→ **WHAT TO WORK ON**:
The answer must be the full data, restated word for word, with no pictures in it.

→ **LISTED ENTRIES**:
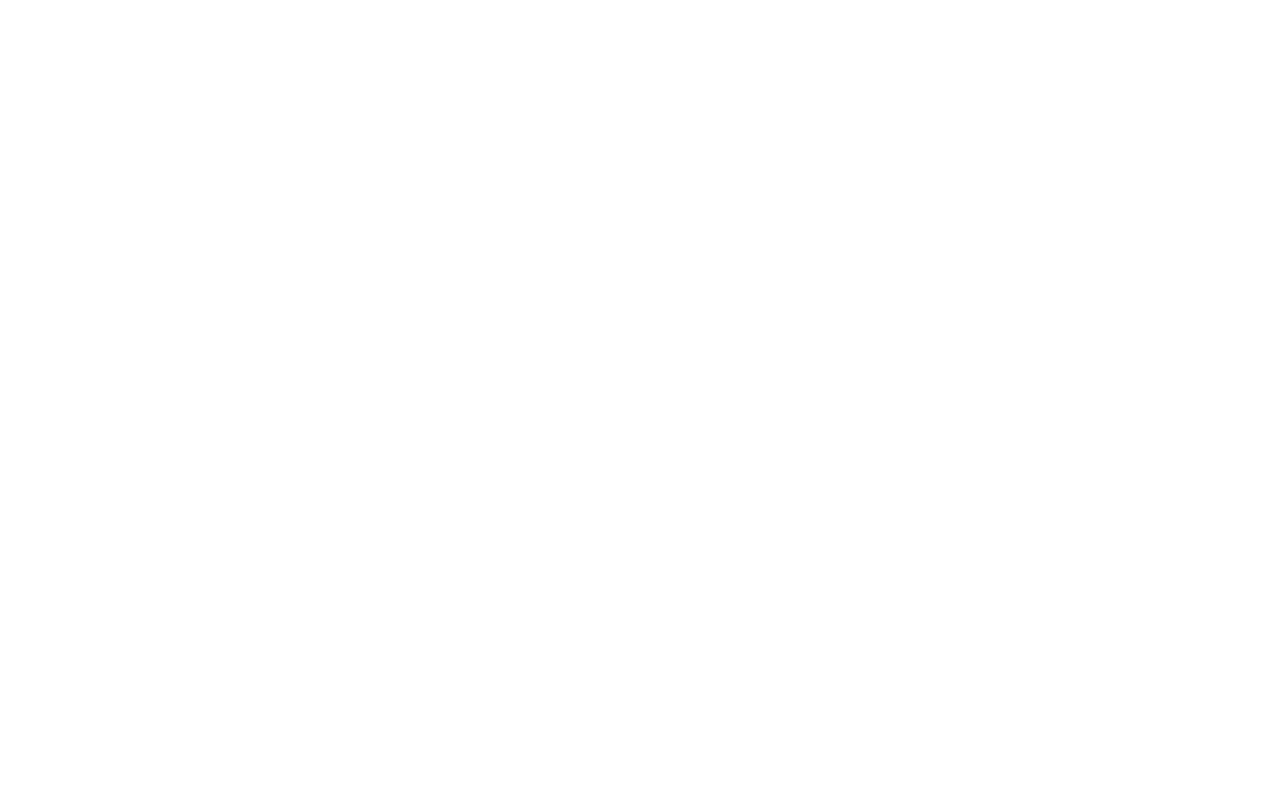
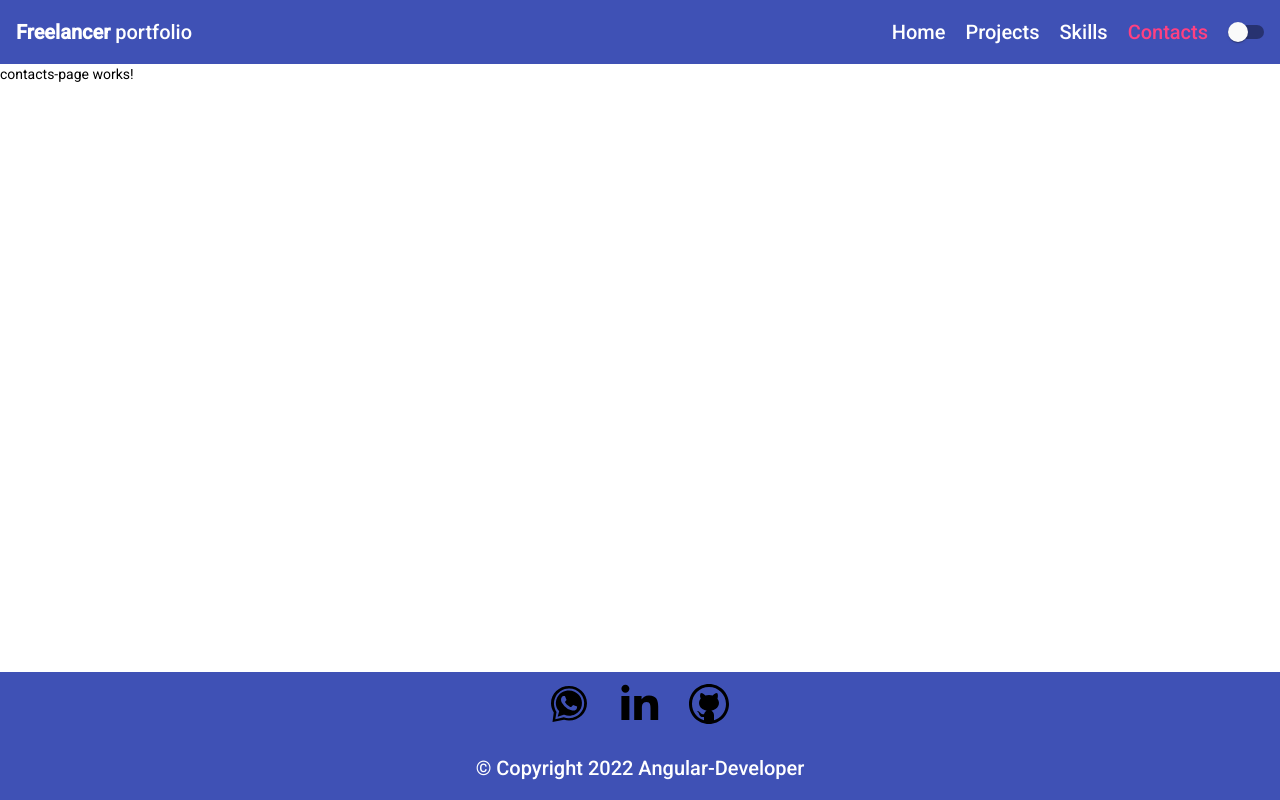
Before and after one commit to IgorShevchuk111/is-portfolio, an Angular app: page /contacts in a window 1280 px wide. Before the commit this address led to /. Built offline with nearby package versions, Linux system fonts and the light colour scheme.

Commit message:
added router-for-menu-and-routerLinkActive

```diff
--- a/src/app/app.component.html
+++ b/src/app/app.component.html
@@ -1 +1,3 @@
+<app-toolbar></app-toolbar>
 <router-outlet></router-outlet>
+<app-footer></app-footer>
--- a/src/app/components/toolbar/toolbar.component.html
+++ b/src/app/components/toolbar/toolbar.component.html
@@ -1,10 +1,10 @@
 <mat-toolbar color="primary">
     <span><strong>Freelancer</strong> portfolio</span>
     <div>
-        <span>Projects</span>
-        <span>Skills</span>
-        <span>Contacts</span>
-        <span>Home</span>
+        <span routerLink="" routerLinkActive="active" [routerLinkActiveOptions]="{exact: true}">Home</span>
+        <span routerLink="projects" routerLinkActive="active">Projects</span>
+        <span routerLink="skills" routerLinkActive="active">Skills</span>
+        <span routerLink="contacts" routerLinkActive="active">Contacts</span>
     </div>
     <mat-slide-toggle color="accent"></mat-slide-toggle>
     <div>
@@ -12,10 +12,11 @@
             <mat-icon>more_vert</mat-icon>
         </button>
         <mat-menu #menu>
-            <button mat-menu-item>Home</button>
-            <button mat-menu-item>Projects</button>
-            <button mat-menu-item>Skills</button>
-            <button mat-menu-item>Contacts</button>
+            <button routerLink="" routerLinkActive="active" [routerLinkActiveOptions]="{exact: true}"
+                mat-menu-item>Home</button>
+            <button routerLink="/projects" routerLinkActive="active" mat-menu-item>Projects</button>
+            <button routerLink="skills" routerLinkActive="active" mat-menu-item>Skills</button>
+            <button routerLink="contacts" routerLinkActive="active" mat-menu-item>Contacts</button>
         </mat-menu>
     </div>
 </mat-toolbar>
--- a/src/app/home-page/home-page.component.html
+++ b/src/app/home-page/home-page.component.html
@@ -1,2 +1 @@
-<app-toolbar></app-toolbar>
-<app-footer></app-footer>
+home
--- a/src/styles.scss
+++ b/src/styles.scss
@@ -9,12 +9,12 @@
     flex: 1;
 }
 
-body {
-    margin: 0;
-    font-family: Roboto, "Helvetica Neue", sans-serif;
-}
-
 html,
 body {
     height: 100%;
+    margin: 0;
 }
+
+.active {
+    color: #ff4081;
+}
```
Also changed, not shown: src/app/app-routing.module.ts (+7 -1 lines).
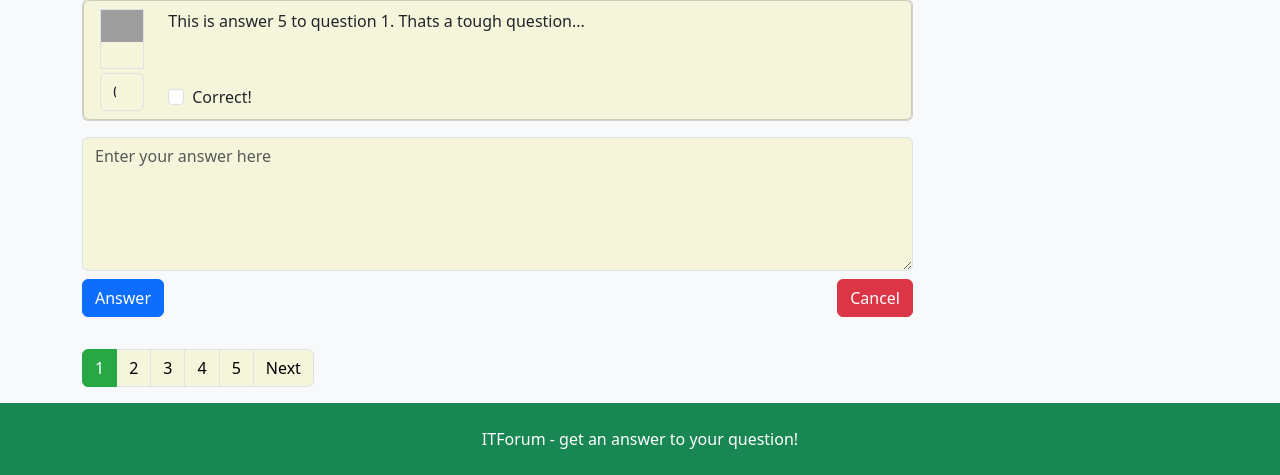
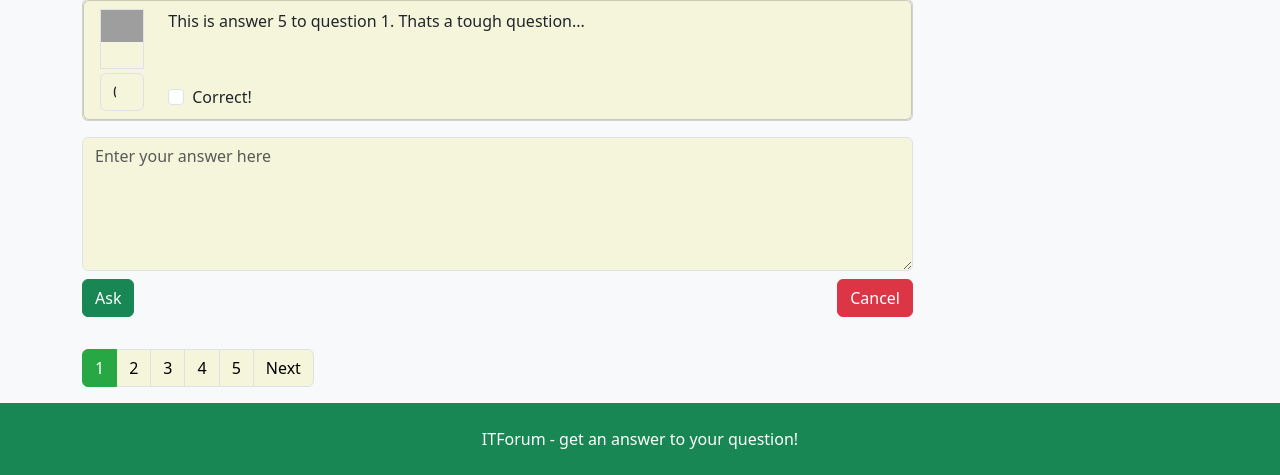
Before and after one commit to DanKazh/web_TP, a Django app: page /question/1/ in a window 1280 px wide. Shown: the part 1135-1610 px from the top of the page. Run offline with Django 5.2, Linux system fonts and the light colour scheme; grey boxes are pictures that could not be loaded.

Commit message:
Update question.html

```diff
--- a/templates/question.html
+++ b/templates/question.html
@@ -72,7 +72,7 @@
                 <textarea class="form-control mb-2" name="answer_text" rows="5"
                           style="background-color: #F5F5DC" placeholder="Enter your answer here"></textarea>
                 <div class="d-flex justify-content-between">
-                    <button type="submit" class="btn btn-primary">Answer</button>
+                    <a href="{% url 'app:index' %}" class="btn btn-success">Ask</a>
                     <a href="{% url 'app:index' %}" class="btn btn-danger">Cancel</a>
                 </div>
             </form>
```
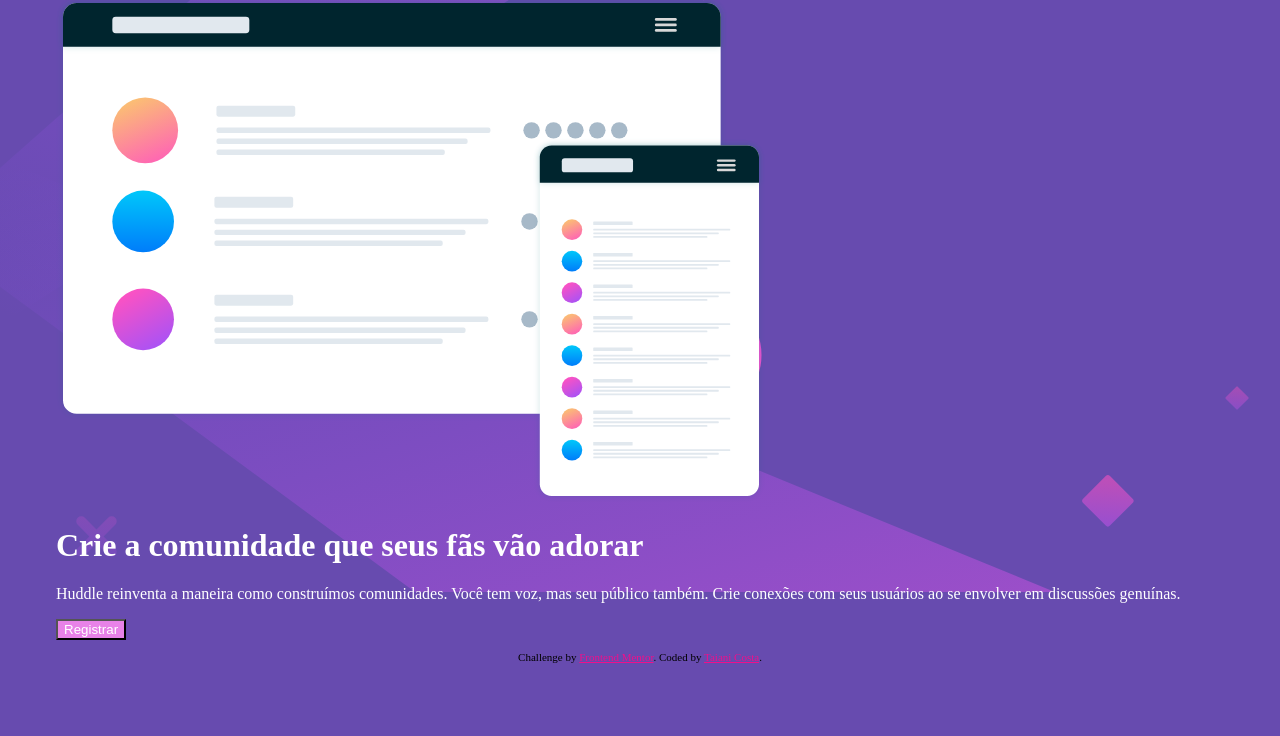
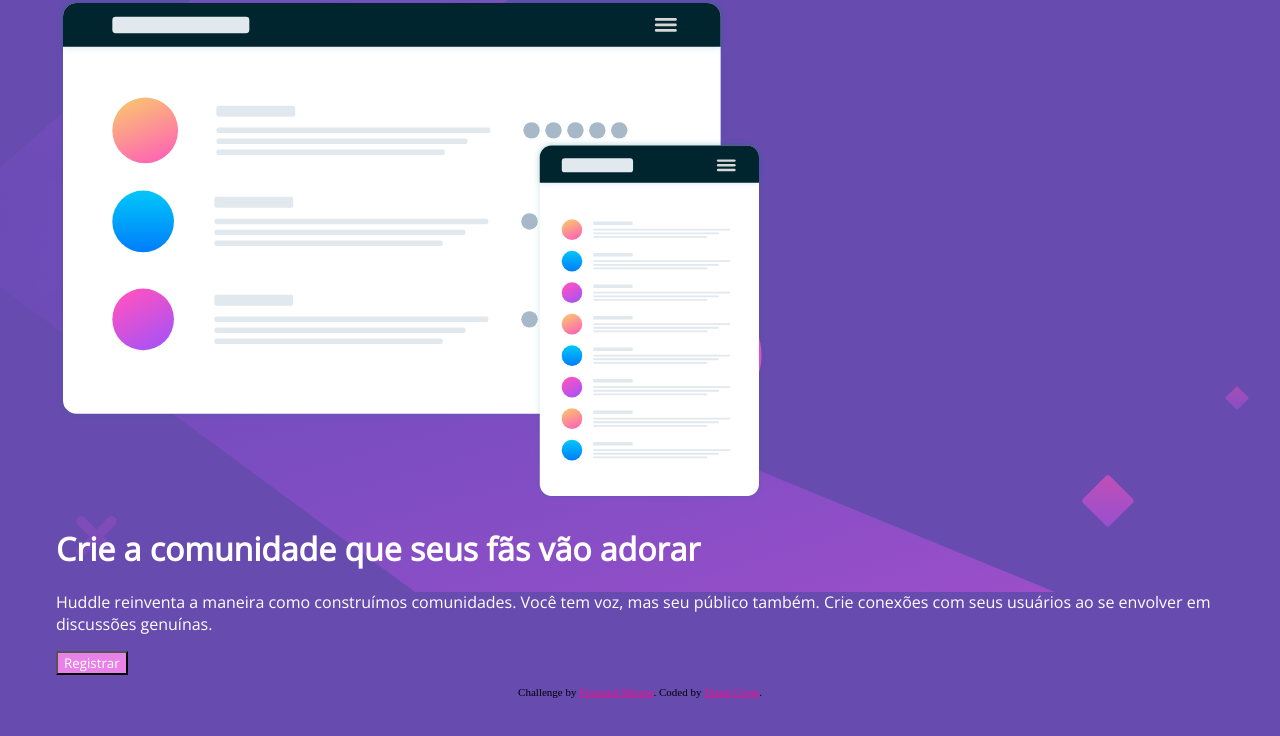
Before and after one commit to TaianiCosta/P-gina-de-destino-do-Huddle, a plain HTML site: page index.html in a window 1280 px wide. Shown: the part 208-944 px from the top of the page. Drawn offline with nearby package versions, Linux system fonts and the light colour scheme.

Commit message:
Inserido font-family

```diff
--- a/style.css
+++ b/style.css
@@ -1,3 +1,4 @@
+@import url('https://fonts.googleapis.com/css2?family=Open+Sans&display=swap');
 
 body {
     background-repeat: no-repeat;
@@ -13,11 +14,13 @@
 
 main {
     color: #FFFFFF;
+    font-family: 'Open Sans', sans-serif;
 }
 
 input {
     background-color: hsl(300, 69%, 71%);
     color: #FFFFFF;
+    font-family: 'Open Sans', sans-serif;
 }
 
 .attribution {
```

→ **WRITTEN RESPONSE**:
Before and after one commit to IgorShevchuk111/is-portfolio, an Angular app: page /contacts in a window 1280 px wide. Before the commit this address led to /. Built offline with nearby package versions, Linux system fonts and the light colour scheme.

Commit message:
added router-for-menu-and-routerLinkActive

```diff
--- a/src/app/app.component.html
+++ b/src/app/app.component.html
@@ -1 +1,3 @@
+<app-toolbar></app-toolbar>
 <router-outlet></router-outlet>
+<app-footer></app-footer>
--- a/src/app/components/toolbar/toolbar.component.html
+++ b/src/app/components/toolbar/toolbar.component.html
@@ -1,10 +1,10 @@
 <mat-toolbar color="primary">
     <span><strong>Freelancer</strong> portfolio</span>
     <div>
-        <span>Projects</span>
-        <span>Skills</span>
-        <span>Contacts</span>
-        <span>Home</span>
+        <span routerLink="" routerLinkActive="active" [routerLinkActiveOptions]="{exact: true}">Home</span>
+        <span routerLink="projects" routerLinkActive="active">Projects</span>
+        <span routerLink="skills" routerLinkActive="active">Skills</span>
+        <span routerLink="contacts" routerLinkActive="active">Contacts</span>
     </div>
     <mat-slide-toggle color="accent"></mat-slide-toggle>
     <div>
@@ -12,10 +12,11 @@
             <mat-icon>more_vert</mat-icon>
         </button>
         <mat-menu #menu>
-            <button mat-menu-item>Home</button>
-            <button mat-menu-item>Projects</button>
-            <button mat-menu-item>Skills</button>
-            <button mat-menu-item>Contacts</button>
+            <button routerLink="" routerLinkActive="active" [routerLinkActiveOptions]="{exact: true}"
+                mat-menu-item>Home</button>
+            <button routerLink="/projects" routerLinkActive="active" mat-menu-item>Projects</button>
+            <button routerLink="skills" routerLinkActive="active" mat-menu-item>Skills</button>
+            <button routerLink="contacts" routerLinkActive="active" mat-menu-item>Contacts</button>
         </mat-menu>
     </div>
 </mat-toolbar>
--- a/src/app/home-page/home-page.component.html
+++ b/src/app/home-page/home-page.component.html
@@ -1,2 +1 @@
-<app-toolbar></app-toolbar>
-<app-footer></app-footer>
+home
--- a/src/styles.scss
+++ b/src/styles.scss
@@ -9,12 +9,12 @@
     flex: 1;
 }
 
-body {
-    margin: 0;
-    font-family: Roboto, "Helvetica Neue", sans-serif;
-}
-
 html,
 body {
     height: 100%;
+    margin: 0;
 }
+
+.active {
+    color: #ff4081;
+}
```
Also changed, not shown: src/app/app-routing.module.ts (+7 -1 lines).
Before and after one commit to DanKazh/web_TP, a Django app: page /question/1/ in a window 1280 px wide. Shown: the part 1135-1610 px from the top of the page. Run offline with Django 5.2, Linux system fonts and the light colour scheme; grey boxes are pictures that could not be loaded.

Commit message:
Update question.html

```diff
--- a/templates/question.html
+++ b/templates/question.html
@@ -72,7 +72,7 @@
                 <textarea class="form-control mb-2" name="answer_text" rows="5"
                           style="background-color: #F5F5DC" placeholder="Enter your answer here"></textarea>
                 <div class="d-flex justify-content-between">
-                    <button type="submit" class="btn btn-primary">Answer</button>
+                    <a href="{% url 'app:index' %}" class="btn btn-success">Ask</a>
                     <a href="{% url 'app:index' %}" class="btn btn-danger">Cancel</a>
                 </div>
             </form>
```
Before and after one commit to TaianiCosta/P-gina-de-destino-do-Huddle, a plain HTML site: page index.html in a window 1280 px wide. Shown: the part 208-944 px from the top of the page. Drawn offline with nearby package versions, Linux system fonts and the light colour scheme.

Commit message:
Inserido font-family

```diff
--- a/style.css
+++ b/style.css
@@ -1,3 +1,4 @@
+@import url('https://fonts.googleapis.com/css2?family=Open+Sans&display=swap');
 
 body {
     background-repeat: no-repeat;
@@ -13,11 +14,13 @@
 
 main {
     color: #FFFFFF;
+    font-family: 'Open Sans', sans-serif;
 }
 
 input {
     background-color: hsl(300, 69%, 71%);
     color: #FFFFFF;
+    font-family: 'Open Sans', sans-serif;
 }
 
 .attribution {
```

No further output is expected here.